What we know today of Sappho's reputation in the Greek world after her time eclipses by far what we actually still have of her poetic output. Sappho was revered on coins and in murals; at the same time, she was ridiculed for her erotic love poems addressed to women (as was very evident due to the gendered nature of the Ancient Greek language). Addressed as "The Poetess" just as Homer was "The Poet," Sappho had huge poetic significance, but what remains of her poetry seems to differ distinctly from epic and other poems of the same time.
Perhaps the key reason for this is that Sappho's themes of love and longing are direct and individual in a way that seems more modern than ancient in its style. Sappho wrote a great deal of poems, which now survive only in fragments, about the pain of loving someone who did not love her in return; about watching her beloved seemingly flirting with others; and about the physical pain of unrequited love. Sappho's eroticism also led to suppression of her works throughout the centuries that followed: she wrote about, seemingly, her own personal experiences of love, with little emphasis upon the influence of the gods on the lives of mortals or the impact of fate upon her life. Rather than adhering to accepted forms and constructs of love, Sappho diverged both from heteronormative traditions and from the male homoromantic expressions more commonly seen in poetry and equally bound to social expectations. Sappho's poetry is largely about the life of Sappho, which very much sets it apart.
Sappho was an ancient Greek poet writing during the archaic period. She wrote lyric poems that would likely have been sung to music, primarily dealing with the subject of love. Today, only fragments of her works remain.
Unlike Homer, whose epic poems told stories of gods and heroes, Sappho's poetry dealt with more intimate themes, likely drawing from her own personal life as opposed to legend. When Sappho's poems do make reference to the ancient Greek gods, the gods generally exist not as characters or actors, but as personifications of emotions of love, as in the lines, “Once again Eros drives me on, that loosener of limbs, bittersweet creature against which nothing can be done.” Here "Eros," or Cupid, could just as easily be translated as "love" without the line losing its meaning.

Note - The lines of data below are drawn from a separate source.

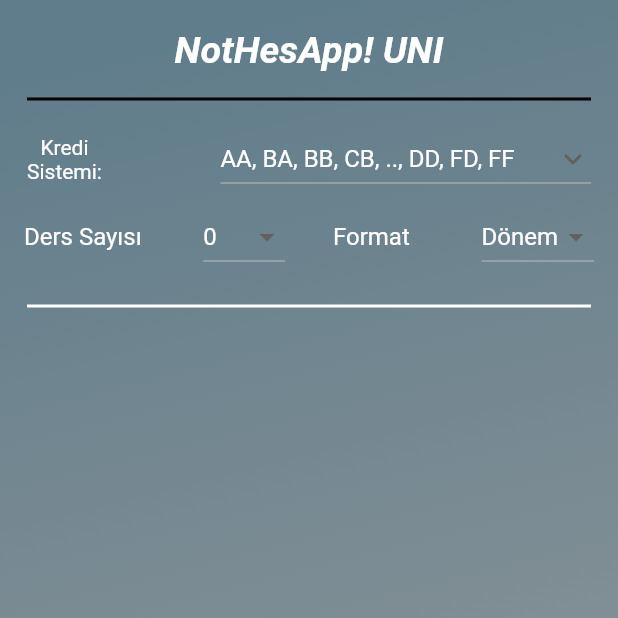
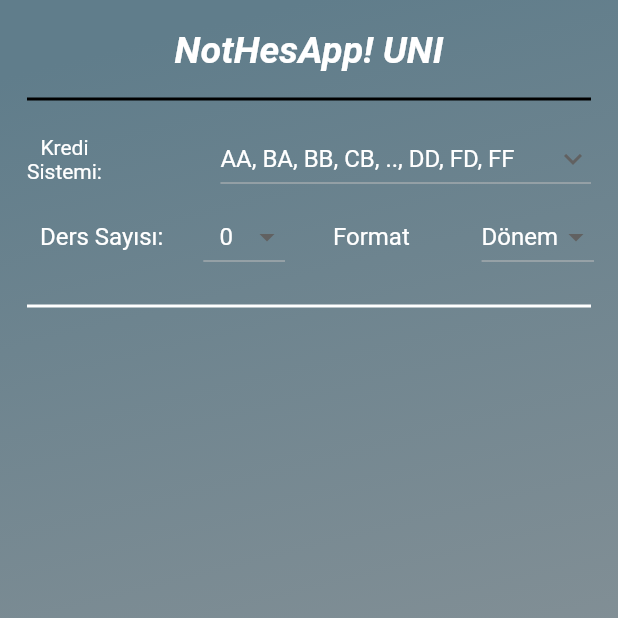
Before and after one commit to yakuplacin/notum, a Flutter app: the screen it shows after launch, on a phone screen of 412 x 824 dp, the top half of it. Run offline on Flutter 3.47's test engine with Material 2 defaults, Android fonts, the phone set to English and light mode, and no system bars.

Commit message:
Fix Last

```diff
--- a/lib/main.dart
+++ b/lib/main.dart
@@ -346,12 +346,14 @@ class _MyHomePageState extends State<MyHomePage> {
                         child: Expanded(
                           child: ListTile(
                             title: Text(
-                              'Ders Sayısı',
+                              'Ders Sayısı:',
                               style: TextStyle(
                                 color: Colors.white,
                               ),
+                              textAlign: TextAlign.center,
                             ),
                             trailing: DropdownButton<int>(
+                              alignment: Alignment.center,
                                 dropdownColor: Colors.red.withOpacity(0.8),
                                 hint: Text(
                                   "Pick",
@@ -382,6 +384,7 @@ class _MyHomePageState extends State<MyHomePage> {
                                     value: value,
                                     child: Text(
                                       value.toString(),
+                                      textAlign: TextAlign.center,
                                       style: TextStyle(
                                         color: Colors.white,
                                       ),
@@ -410,6 +413,7 @@ class _MyHomePageState extends State<MyHomePage> {
                                         dersler.removeLast();
                                       }
                                     }
+                                    Hesapla();
                                   });
                                 }),
                           ),
@@ -625,6 +629,7 @@ class _MyHomePageState extends State<MyHomePage> {
                                   ),
                                   alignment: Alignment.center,
                                   child: DropdownButton(
+                                    dropdownColor: Colors.red.withOpacity(0.8),
                                     value: dersler[index].dersLetter,
                                     icon: const Icon(Icons.keyboard_arrow_down),
                                     items: (sistem == 1
@@ -639,6 +644,7 @@ class _MyHomePageState extends State<MyHomePage> {
                                         value: items,
                                         child: Text(
                                           items,
+                                          style: TextStyle(color: Colors.white),
                                         ),
                                       );
                                     }).toList(),
```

The themes of love and desire in Sappho's poetry have led to speculation about her sexuality. In many of the fragments we have of her poetry, the gender of the object of her desire is either ambiguous or, in some cases, explicitly female. Today it is these themes of female desire and lesbianism that are most closely associated with Sappho's work, so much so that the word "lesbian" derives from the island Lesbos, where Sappho lived and worked, and an adjective, "sapphic," has been derived from the poet's name to mean "relating to lesbians or lesbianism."
The themes and topics of the poems penned by the ancient Greek poetess Sappho mainly focused on her personal issues, women, and love. She shied away from writing about gods or contemporary politics, which were the usual topics of the era.
Sappho ran a thiasos, which was a type of school for young women. Many of her poems revolved around the workings of the group as they learned how to be ardent women. Her poetry spoke of passionate love and was filled with thoughts on how young women should prepare to be wives. Another prominent theme was how women relate to each other. Although she wrote many pieces of poetry, most of them were lost or destroyed. The "Hymn of Aphrodite," which emphasizes the virtues of womanhood, is the only complete poem that exists in its entirety.
Frequent images in Sappho’s poetry include flowers, bright garlands, naturalistic outdoor scenes, altars smoking with incense, perfumed unguents to sprinkle on the body and bathe the hair—that is, all the elements of Aphrodite’s rituals.
Some believe that her topics included lesbianism. The word is derived from the name of the island on which she lived.